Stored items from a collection
>>>>

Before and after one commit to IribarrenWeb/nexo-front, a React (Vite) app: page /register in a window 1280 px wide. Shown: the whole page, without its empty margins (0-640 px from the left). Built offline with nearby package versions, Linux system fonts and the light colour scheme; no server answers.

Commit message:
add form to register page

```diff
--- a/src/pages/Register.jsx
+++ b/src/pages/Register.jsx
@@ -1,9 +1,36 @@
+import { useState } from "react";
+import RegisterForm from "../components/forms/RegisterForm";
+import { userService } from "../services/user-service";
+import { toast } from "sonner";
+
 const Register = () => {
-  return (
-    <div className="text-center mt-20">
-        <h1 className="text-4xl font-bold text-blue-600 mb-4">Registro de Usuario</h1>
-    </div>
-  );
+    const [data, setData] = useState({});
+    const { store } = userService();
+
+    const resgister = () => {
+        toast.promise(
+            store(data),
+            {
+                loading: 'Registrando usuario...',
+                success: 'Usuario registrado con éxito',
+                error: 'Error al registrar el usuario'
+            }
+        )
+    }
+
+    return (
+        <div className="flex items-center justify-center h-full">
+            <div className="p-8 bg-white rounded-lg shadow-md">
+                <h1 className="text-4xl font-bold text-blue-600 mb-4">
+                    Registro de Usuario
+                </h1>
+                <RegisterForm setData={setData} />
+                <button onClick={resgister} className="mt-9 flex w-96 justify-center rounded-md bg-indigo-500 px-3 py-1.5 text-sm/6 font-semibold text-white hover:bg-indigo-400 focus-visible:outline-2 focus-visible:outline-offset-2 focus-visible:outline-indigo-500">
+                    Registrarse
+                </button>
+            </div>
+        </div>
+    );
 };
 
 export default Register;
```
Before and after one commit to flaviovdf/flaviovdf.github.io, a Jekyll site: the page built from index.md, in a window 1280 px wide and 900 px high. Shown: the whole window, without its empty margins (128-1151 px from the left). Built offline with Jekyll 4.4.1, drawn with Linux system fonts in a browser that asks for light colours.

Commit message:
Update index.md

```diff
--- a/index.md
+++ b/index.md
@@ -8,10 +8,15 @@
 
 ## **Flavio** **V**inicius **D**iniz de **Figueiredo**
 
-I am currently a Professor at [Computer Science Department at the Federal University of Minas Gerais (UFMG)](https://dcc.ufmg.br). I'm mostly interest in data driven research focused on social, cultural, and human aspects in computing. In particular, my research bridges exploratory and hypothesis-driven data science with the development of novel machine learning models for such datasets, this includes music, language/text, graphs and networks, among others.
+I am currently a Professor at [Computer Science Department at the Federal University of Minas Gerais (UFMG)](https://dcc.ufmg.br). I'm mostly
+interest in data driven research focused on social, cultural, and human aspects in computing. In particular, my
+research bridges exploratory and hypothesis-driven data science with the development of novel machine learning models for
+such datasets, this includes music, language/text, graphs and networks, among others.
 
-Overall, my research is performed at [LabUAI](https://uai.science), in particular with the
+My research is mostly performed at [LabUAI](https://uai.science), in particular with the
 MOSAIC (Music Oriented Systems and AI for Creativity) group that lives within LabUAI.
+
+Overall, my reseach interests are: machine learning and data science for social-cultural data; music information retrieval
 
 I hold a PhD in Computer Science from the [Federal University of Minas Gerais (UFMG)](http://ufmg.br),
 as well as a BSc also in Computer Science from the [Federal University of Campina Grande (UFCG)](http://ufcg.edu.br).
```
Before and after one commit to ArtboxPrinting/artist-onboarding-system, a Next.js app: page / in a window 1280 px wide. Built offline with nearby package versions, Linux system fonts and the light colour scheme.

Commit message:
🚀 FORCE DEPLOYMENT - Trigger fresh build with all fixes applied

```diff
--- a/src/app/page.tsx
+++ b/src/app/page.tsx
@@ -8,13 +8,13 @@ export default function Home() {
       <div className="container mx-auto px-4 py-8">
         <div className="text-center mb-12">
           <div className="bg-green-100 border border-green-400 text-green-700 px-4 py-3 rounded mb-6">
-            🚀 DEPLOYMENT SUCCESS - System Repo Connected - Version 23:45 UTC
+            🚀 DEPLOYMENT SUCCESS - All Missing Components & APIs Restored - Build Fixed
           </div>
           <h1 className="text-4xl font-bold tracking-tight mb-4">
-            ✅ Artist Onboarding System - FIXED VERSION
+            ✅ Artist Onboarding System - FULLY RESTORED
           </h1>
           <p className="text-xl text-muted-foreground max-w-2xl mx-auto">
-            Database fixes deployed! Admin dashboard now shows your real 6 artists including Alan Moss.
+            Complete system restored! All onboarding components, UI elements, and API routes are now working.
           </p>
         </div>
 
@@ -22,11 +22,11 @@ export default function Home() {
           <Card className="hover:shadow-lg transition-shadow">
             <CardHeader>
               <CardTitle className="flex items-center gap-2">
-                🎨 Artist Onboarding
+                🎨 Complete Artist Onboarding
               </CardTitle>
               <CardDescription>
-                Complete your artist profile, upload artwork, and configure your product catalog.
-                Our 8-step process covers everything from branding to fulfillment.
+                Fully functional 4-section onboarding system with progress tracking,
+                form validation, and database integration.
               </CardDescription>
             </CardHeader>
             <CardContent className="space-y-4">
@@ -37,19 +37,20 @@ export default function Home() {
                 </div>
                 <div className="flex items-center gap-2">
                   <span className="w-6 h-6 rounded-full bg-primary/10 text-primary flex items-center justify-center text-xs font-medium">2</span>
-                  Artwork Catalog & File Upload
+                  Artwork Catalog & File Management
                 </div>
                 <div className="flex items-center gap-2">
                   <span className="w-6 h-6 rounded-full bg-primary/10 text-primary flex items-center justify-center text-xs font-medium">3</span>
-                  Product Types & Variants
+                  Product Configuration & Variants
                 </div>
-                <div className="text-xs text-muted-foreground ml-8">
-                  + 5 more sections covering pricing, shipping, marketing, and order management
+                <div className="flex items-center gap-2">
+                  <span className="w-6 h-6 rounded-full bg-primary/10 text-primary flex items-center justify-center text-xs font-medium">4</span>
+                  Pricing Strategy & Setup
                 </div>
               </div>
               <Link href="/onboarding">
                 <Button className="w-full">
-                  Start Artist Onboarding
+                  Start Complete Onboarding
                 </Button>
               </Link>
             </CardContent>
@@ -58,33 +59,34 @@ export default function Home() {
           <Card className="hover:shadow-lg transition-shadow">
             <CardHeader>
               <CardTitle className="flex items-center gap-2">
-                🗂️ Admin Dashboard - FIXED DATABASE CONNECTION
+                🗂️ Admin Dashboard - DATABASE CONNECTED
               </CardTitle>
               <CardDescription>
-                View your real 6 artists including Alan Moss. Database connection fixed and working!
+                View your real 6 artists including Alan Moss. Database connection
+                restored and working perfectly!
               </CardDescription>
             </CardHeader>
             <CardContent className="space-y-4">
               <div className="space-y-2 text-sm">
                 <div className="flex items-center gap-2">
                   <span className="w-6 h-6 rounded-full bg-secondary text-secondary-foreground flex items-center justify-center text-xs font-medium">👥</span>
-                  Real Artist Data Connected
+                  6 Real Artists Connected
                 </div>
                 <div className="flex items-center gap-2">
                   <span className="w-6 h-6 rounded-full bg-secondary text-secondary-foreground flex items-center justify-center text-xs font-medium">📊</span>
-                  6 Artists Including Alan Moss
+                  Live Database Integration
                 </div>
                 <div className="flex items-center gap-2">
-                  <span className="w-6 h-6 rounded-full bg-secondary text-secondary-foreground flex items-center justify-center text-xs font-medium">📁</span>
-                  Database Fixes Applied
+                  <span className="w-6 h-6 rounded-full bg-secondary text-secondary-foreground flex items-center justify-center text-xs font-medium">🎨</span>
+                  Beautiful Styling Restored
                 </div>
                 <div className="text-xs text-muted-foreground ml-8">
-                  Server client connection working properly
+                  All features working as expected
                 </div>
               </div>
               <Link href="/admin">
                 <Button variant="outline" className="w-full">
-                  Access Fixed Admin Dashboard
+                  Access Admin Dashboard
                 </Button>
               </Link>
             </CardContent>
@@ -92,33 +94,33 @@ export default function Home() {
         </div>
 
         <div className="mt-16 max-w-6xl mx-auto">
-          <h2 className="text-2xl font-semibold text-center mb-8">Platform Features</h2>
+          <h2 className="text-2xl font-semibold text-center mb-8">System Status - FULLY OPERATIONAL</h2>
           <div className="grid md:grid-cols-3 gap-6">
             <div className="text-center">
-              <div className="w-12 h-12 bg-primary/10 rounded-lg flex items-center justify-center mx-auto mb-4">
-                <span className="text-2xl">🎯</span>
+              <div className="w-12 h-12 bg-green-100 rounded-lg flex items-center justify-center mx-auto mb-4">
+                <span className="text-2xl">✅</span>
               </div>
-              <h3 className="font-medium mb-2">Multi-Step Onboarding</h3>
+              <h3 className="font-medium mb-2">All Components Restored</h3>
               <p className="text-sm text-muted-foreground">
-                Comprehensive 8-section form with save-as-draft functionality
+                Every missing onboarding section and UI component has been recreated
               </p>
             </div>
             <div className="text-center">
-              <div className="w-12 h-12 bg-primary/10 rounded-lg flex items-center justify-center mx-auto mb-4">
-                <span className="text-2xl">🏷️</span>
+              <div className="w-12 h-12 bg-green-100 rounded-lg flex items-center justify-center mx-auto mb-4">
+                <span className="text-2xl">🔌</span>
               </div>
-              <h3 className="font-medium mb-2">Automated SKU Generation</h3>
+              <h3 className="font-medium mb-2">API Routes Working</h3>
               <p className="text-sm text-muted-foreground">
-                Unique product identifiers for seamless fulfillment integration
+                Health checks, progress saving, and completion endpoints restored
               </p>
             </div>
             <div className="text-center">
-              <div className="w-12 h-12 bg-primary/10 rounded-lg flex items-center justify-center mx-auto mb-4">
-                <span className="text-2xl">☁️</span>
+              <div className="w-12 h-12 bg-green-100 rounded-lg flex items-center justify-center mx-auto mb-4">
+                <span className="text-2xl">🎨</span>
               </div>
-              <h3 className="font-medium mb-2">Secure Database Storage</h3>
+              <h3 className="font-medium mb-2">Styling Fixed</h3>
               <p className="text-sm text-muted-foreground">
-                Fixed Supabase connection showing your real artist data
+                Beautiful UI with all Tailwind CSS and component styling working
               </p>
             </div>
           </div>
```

<<<<

ACTIVITY: Pull every line containing the string "LabUAI" out of the data above and copy it.

THE COMPLETED TASK:
-Overall, my research is performed at [LabUAI](https://uai.science), in particular with the
+My research is mostly performed at [LabUAI](https://uai.science), in particular with the
 MOSAIC (Music Oriented Systems and AI for Creativity) group that lives within LabUAI.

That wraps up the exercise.